- **WORK REQUEST**
Counting every line in the records below that holds "Toast", give the total and add nothing.

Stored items
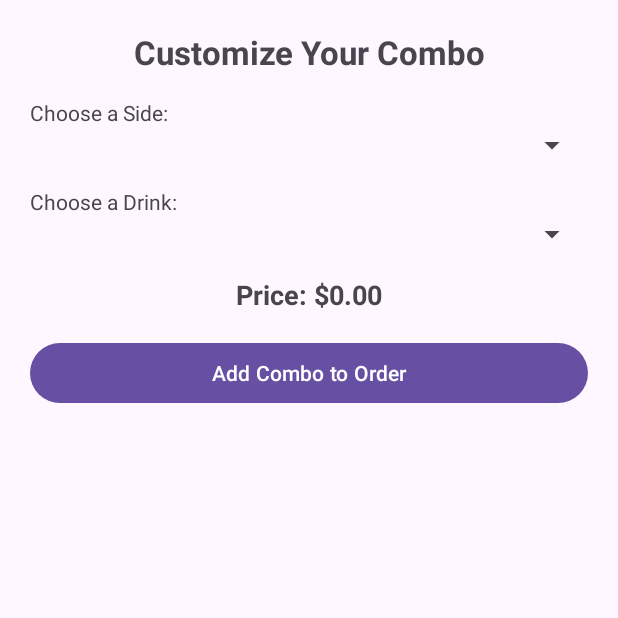
After one commit to AreeyokaJ/ru_restaurant_app, an Android app: the ComboActivity screen opened directly, with no data from a screen before it, on a phone screen of 412 x 824 dp, the top half of it. The commit adds this screen. Run offline under Robolectric (Android 15) with nearby library versions, the phone set to English and light mode, and no system bars; 1 statement that could not run was skipped.

Commit message:
Added Sandwich and Combos screens and functionality

```diff
--- a/app/src/main/AndroidManifest.xml
+++ b/app/src/main/AndroidManifest.xml
@@ -29,5 +29,6 @@
         <activity android:name=".BeveragesActivity"></activity>
         <activity android:name=".SidesActivity"></activity>
         <activity android:name=".SandwichActivity"></activity>
+        <activity android:name=".ComboActivity"></activity>
     </application>
 </manifest>
--- a/app/src/main/java/com/example/model/MenuItem.java
+++ b/app/src/main/java/com/example/model/MenuItem.java
@@ -1,10 +1,12 @@
 package com.example.model;
+
+import java.io.Serializable;
 
 /**
  * Abstract class that represents menu item
  * @author Elvin Xu
  */
-public abstract class MenuItem {
+public abstract class MenuItem implements Serializable  {
     protected int quantity;
 
     /**
--- a/app/src/main/java/com/example/model/Sandwich.java
+++ b/app/src/main/java/com/example/model/Sandwich.java
@@ -1,4 +1,5 @@
 package com.example.model;
+import java.io.Serializable;
 import java.util.ArrayList;
 
 /**
--- /dev/null
+++ b/app/src/main/java/com/example/ru_restaurant_app/ComboActivity.java
@@ -0,0 +1,107 @@
+package com.example.ru_restaurant_app;
+
+import android.content.Intent;
+import android.os.Bundle;
+import android.widget.ArrayAdapter;
+import android.widget.Spinner;
+import android.widget.TextView;
+import android.widget.Toast;
+
+import androidx.appcompat.app.AppCompatActivity;
+
+import com.example.manager.OrderManager;
+import com.example.model.Combo;
+import com.example.model.Flavor;
+import com.example.model.Sandwich;
+import com.example.model.Side;
+
+import java.util.Arrays;
+import java.util.List;
+
+/**
+ * ComboActivity allows a user to finalize a combo meal based on a given sandwich or burger.
+ * The user selects a valid side (chips or apples), a medium drink (cola, tea, juice).
+ * The price is updated live and the final Combo object is added to the global order.
+ *
+ * Author: Elvin Xu
+ */
+public class ComboActivity extends AppCompatActivity {
+    private Sandwich baseSandwich;
+    private Spinner sideSpinner, drinkSpinner;
+    private TextView priceText;
+
+    /**
+     * Initializes layout and populates dropdowns. Reads the passed sandwich from intent.
+     */
+    @Override
+    protected void onCreate(Bundle savedInstanceState) {
+        super.onCreate(savedInstanceState);
+        setContentView(R.layout.combo_selection);
+
+        //Get Sandwich object from intent
+        baseSandwich = getIntent().getSerializableExtra("sandwich", Sandwich.class);
+
+        if (baseSandwich == null) {
+            Toast.makeText(this, "No sandwich passed to combo!", Toast.LENGTH_SHORT).show();
+            finish();
+            return;
+        }
+        sideSpinner = findViewById(R.id.sideSpinner);
+        drinkSpinner = findViewById(R.id.drinkSpinner);
+        priceText = findViewById(R.id.comboPrice);
+
+        // Populate side and drinks
+        setupSpinner(sideSpinner, Arrays.asList(Side.CHIPS, Side.APPLE_SLICES));
+        setupSpinner(drinkSpinner, Arrays.asList(Flavor.COLA, Flavor.TEA, Flavor.JUICE));
+
+        // Update price when changed
+        sideSpinner.setOnItemSelectedListener(updateListener);
+        drinkSpinner.setOnItemSelectedListener(updateListener);
+
+        findViewById(R.id.addComboToOrder).setOnClickListener(v -> {
+            Side side = (Side) sideSpinner.getSelectedItem();
+            Flavor drink = (Flavor) drinkSpinner.getSelectedItem();
+
+            Combo combo = new Combo(baseSandwich, side, drink);
+            OrderManager.getInstance().getCurrentOrder().addItem(combo);
+            Toast.makeText(this, "Combo added to order!", Toast.LENGTH_SHORT).show();
+
+            // Go back to MainActivity
+            Intent intent = new Intent(ComboActivity.this, MainActivity.class);
+            intent.setFlags(Intent.FLAG_ACTIVITY_CLEAR_TOP | Intent.FLAG_ACTIVITY_SINGLE_TOP);
+            startActivity(intent);
+        });
+
+        updatePrice();
+    }
+
+    /**
+     * Updates the price field by recalculating the Combo price.
+     */
+    private void updatePrice() {
+        try {
+            Side side = (Side) sideSpinner.getSelectedItem();
+            Flavor drink = (Flavor) drinkSpinner.getSelectedItem();
+            Combo combo = new Combo(baseSandwich, side, drink);
+            priceText.setText(String.format("Price: $%.2f", combo.price()));
+        } catch (Exception e) {
+            priceText.setText("Price: $0.00");
+        }
+    }
+
+    private final android.widget.AdapterView.OnItemSelectedListener updateListener = new android.widget.AdapterView.OnItemSelectedListener() {
+        @Override public void onItemSelected(android.widget.AdapterView<?> parent, android.view.View view, int position, long id) {
+            updatePrice();
+        }
+        @Override public void onNothingSelected(android.widget.AdapterView<?> parent) {}
+    };
+
+    /**
+     * Generic method to populate a Spinner with any list of items.
+     */
+    private <T> void setupSpinner(Spinner spinner, List<T> items) {
+        ArrayAdapter<T> adapter = new ArrayAdapter<>(this, android.R.layout.simple_spinner_item, items);
+        adapter.setDropDownViewResource(android.R.layout.simple_spinner_dropdown_item);
+        spinner.setAdapter(adapter);
+    }
+}
--- a/app/src/main/res/layout/activity_main.xml
+++ b/app/src/main/res/layout/activity_main.xml
@@ -33,6 +33,7 @@
             android:id="@+id/burgerButton"
             android:layout_width="168dp"
             android:layout_height="128dp"
+            android:scaleType="centerCrop"
             android:layout_marginBottom="64dp"
             app:layout_constraintBottom_toTopOf="@+id/beveragesButton"
             app:layout_constraintEnd_toEndOf="parent"
@@ -44,6 +45,7 @@
             android:id="@+id/beveragesButton"
             android:layout_width="183dp"
             android:layout_height="140dp"
+            android:scaleType="centerCrop"
             android:layout_gravity="center"
             android:layout_marginBottom="60dp"
             android:clickable="true"
@@ -74,6 +76,7 @@
             android:layout_width="138dp"
             android:layout_height="117dp"
             android:layout_marginBottom="32dp"
+            android:scaleType="centerCrop"
             app:layout_constraintBottom_toBottomOf="parent"
             app:layout_constraintEnd_toEndOf="parent"
             app:layout_constraintHorizontal_bias="0.45"
@@ -132,6 +135,7 @@
             android:layout_height="73dp"
             android:layout_marginTop="116dp"
             android:layout_marginEnd="4dp"
+            android:scaleType="centerCrop"
             app:layout_constraintEnd_toStartOf="@+id/burgerButton"
             app:layout_constraintHorizontal_bias="0.045"
             app:layout_constraintStart_toStartOf="parent"
@@ -156,6 +160,7 @@
 
         <ImageButton
             android:id="@+id/orders"
+            android:scaleType="centerCrop"
             android:layout_width="99dp"
             android:layout_height="84dp"
             android:layout_marginStart="8dp"
--- /dev/null
+++ b/app/src/main/res/layout/combo_selection.xml
@@ -0,0 +1,55 @@
+<LinearLayout xmlns:android="http://schemas.android.com/apk/res/android"
+    android:layout_width="match_parent"
+    android:layout_height="wrap_content"
+    android:orientation="vertical"
+    android:padding="20dp">
+
+    <TextView
+        android:id="@+id/comboTitle"
+        android:layout_width="match_parent"
+        android:layout_height="wrap_content"
+        android:text="@string/combo_text"
+        android:textSize="22sp"
+        android:textStyle="bold"
+        android:gravity="center" />
+
+    <!-- Side Selection -->
+    <TextView android:text="Choose a Side:"
+        android:layout_marginTop="16dp"
+        android:layout_width="match_parent"
+        android:layout_height="wrap_content"/>
+    <Spinner
+        android:id="@+id/sideSpinner"
+        android:layout_width="match_parent"
+        android:layout_height="wrap_content" />
+
+    <!-- Drink Selection -->
+    <TextView
+        android:text="@string/drink_selection"
+        android:layout_marginTop="16dp"
+        android:layout_width="match_parent"
+        android:layout_height="wrap_content" />
+    <Spinner
+        android:id="@+id/drinkSpinner"
+        android:layout_width="match_parent"
+        android:layout_height="wrap_content" />
+
+    <!-- Price Display -->
+    <TextView
+        android:id="@+id/comboPrice"
+        android:layout_width="match_parent"
+        android:layout_height="wrap_content"
+        android:text="@string/price_placeholder"
+        android:textSize="18sp"
+        android:textStyle="bold"
+        android:gravity="center"
+        android:layout_marginTop="16dp"
+        android:layout_marginBottom="16dp" />
+
+    <Button
+        android:id="@+id/addComboToOrder"
+        android:layout_width="match_parent"
+        android:layout_height="wrap_content"
+        android:text="@string/add_combo_to_order" />
+
+</LinearLayout>
--- a/app/src/main/res/values/strings.xml
+++ b/app/src/main/res/values/strings.xml
@@ -64,4 +64,7 @@
     <string name="quantity_text">Quantity:</string>
     <string name="price_placeholder">Price: $0.00</string>
     <string name="add_combo">Add Combo</string>
+    <string name="combo_text">Customize Your Combo</string>
+    <string name="drink_selection">Choose a Drink:</string>
+    <string name="add_combo_to_order">Add Combo to Order</string>
 </resources>
```
Also changed, not shown: app/src/main/java/com/example/model/Combo.java (added, +72 -0 lines), app/src/main/java/com/example/ru_restaurant_app/SandwichActivity.java (+20 -5 lines), app/src/main/res/layout/sandwich_selection.xml (+7 -0 lines).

- **EXERCISE SOLUTION**
3